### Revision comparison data

⁂

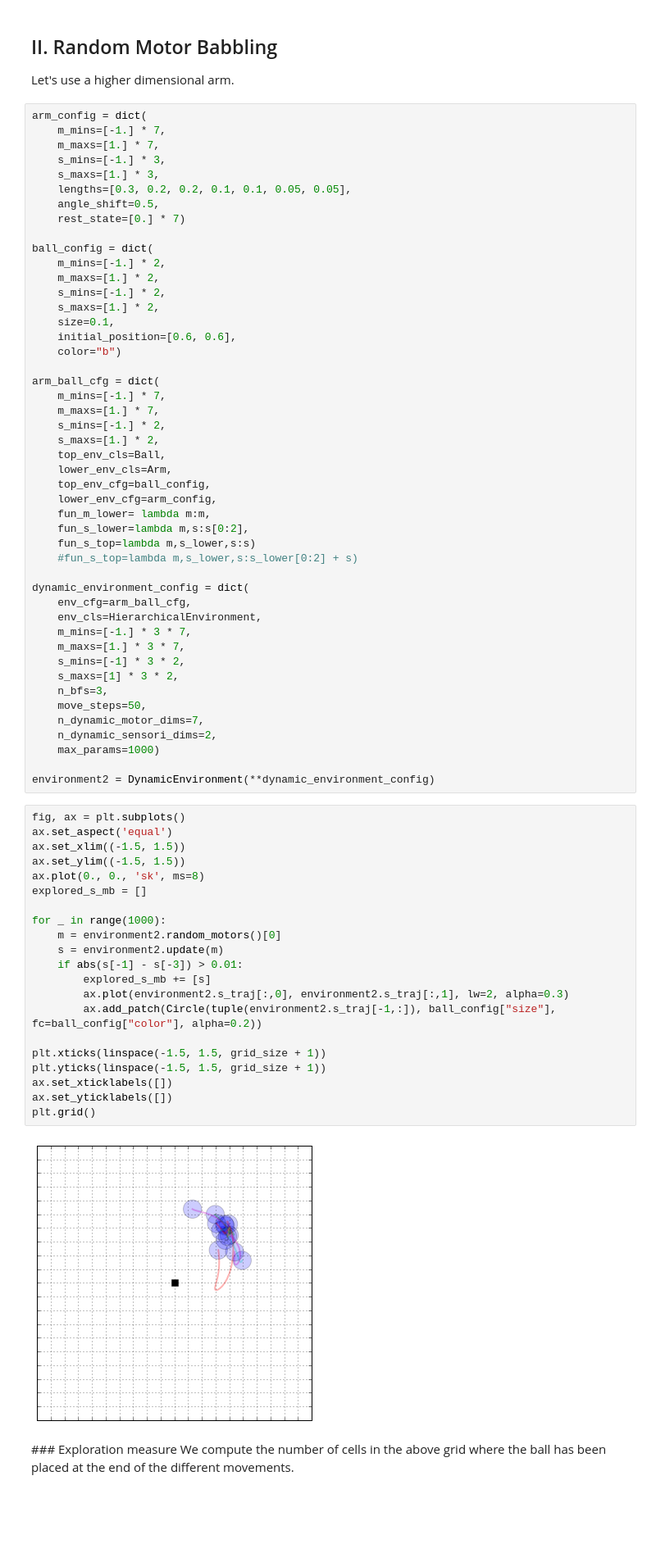
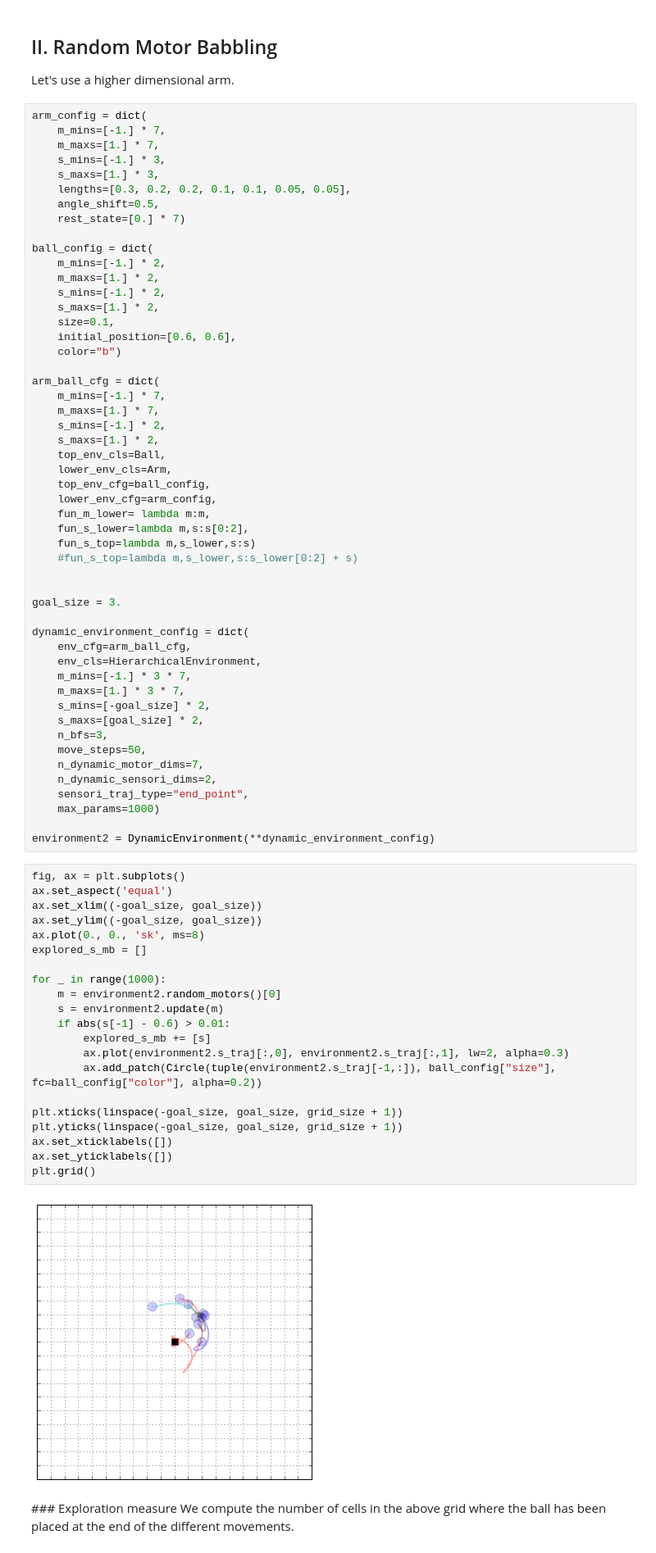
Before and after one commit to sebastien-forestier/ExplorationAlgorithms, a Jupyter notebook: main.ipynb, the cells around one changed output. Shown: that part at 82% size. Cells and saved outputs as stored; diff of their text form; blank space fills up the shorter version.

```diff
--- a/main.ipynb
+++ b/main.ipynb
@@ -149,43 +151,47 @@ arm_ball_cfg = dict(
     fun_s_top=lambda m,s_lower,s:s)
     #fun_s_top=lambda m,s_lower,s:s_lower[0:2] + s)
 
+
+goal_size = 3.
+
 dynamic_environment_config = dict(
     env_cfg=arm_ball_cfg,
     env_cls=HierarchicalEnvironment,
     m_mins=[-1.] * 3 * 7,
     m_maxs=[1.] * 3 * 7,
-    s_mins=[-1] * 3 * 2,
-    s_maxs=[1] * 3 * 2,
+    s_mins=[-goal_size] * 2,
+    s_maxs=[goal_size] * 2,
     n_bfs=3,
     move_steps=50,
     n_dynamic_motor_dims=7,
     n_dynamic_sensori_dims=2,
+    sensori_traj_type="end_point",
     max_params=1000)
 
 environment2 = DynamicEnvironment(**dynamic_environment_config)
 # %%
 fig, ax = plt.subplots()
 ax.set_aspect('equal')
-ax.set_xlim((-1.5, 1.5))
-ax.set_ylim((-1.5, 1.5))
+ax.set_xlim((-goal_size, goal_size))
+ax.set_ylim((-goal_size, goal_size))
 ax.plot(0., 0., 'sk', ms=8)
 explored_s_mb = []
 
 for _ in range(1000):
     m = environment2.random_motors()[0]
     s = environment2.update(m)
-    if abs(s[-1] - s[-3]) > 0.01:
+    if abs(s[-1] - 0.6) > 0.01:
         explored_s_mb += [s]
         ax.plot(environment2.s_traj[:,0], environment2.s_traj[:,1], lw=2, alpha=0.3)
         ax.add_patch(Circle(tuple(environment2.s_traj[-1,:]), ball_config["size"], fc=ball_config["color"], alpha=0.2))
 
-plt.xticks(linspace(-1.5, 1.5, grid_size + 1))
-plt.yticks(linspace(-1.5, 1.5, grid_size + 1))
+plt.xticks(linspace(-goal_size, goal_size, grid_size + 1))
+plt.yticks(linspace(-goal_size, goal_size, grid_size + 1))
 ax.set_xticklabels([])
 ax.set_yticklabels([])
 plt.grid()
 # %% [output]
-[figure, old version]
+[figure, new version]
 # %% [markdown]
 ### Exploration measure
 We compute the number of cells in the above grid where the ball has been placed at the end of the different movements.
```
Also changed, not shown: parts of 8 cells of this notebook.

⁂

### ASSIGNED TASK
Using the data above, report the number of lines that contain the string "changed", and only that number.

### RESPONSE
2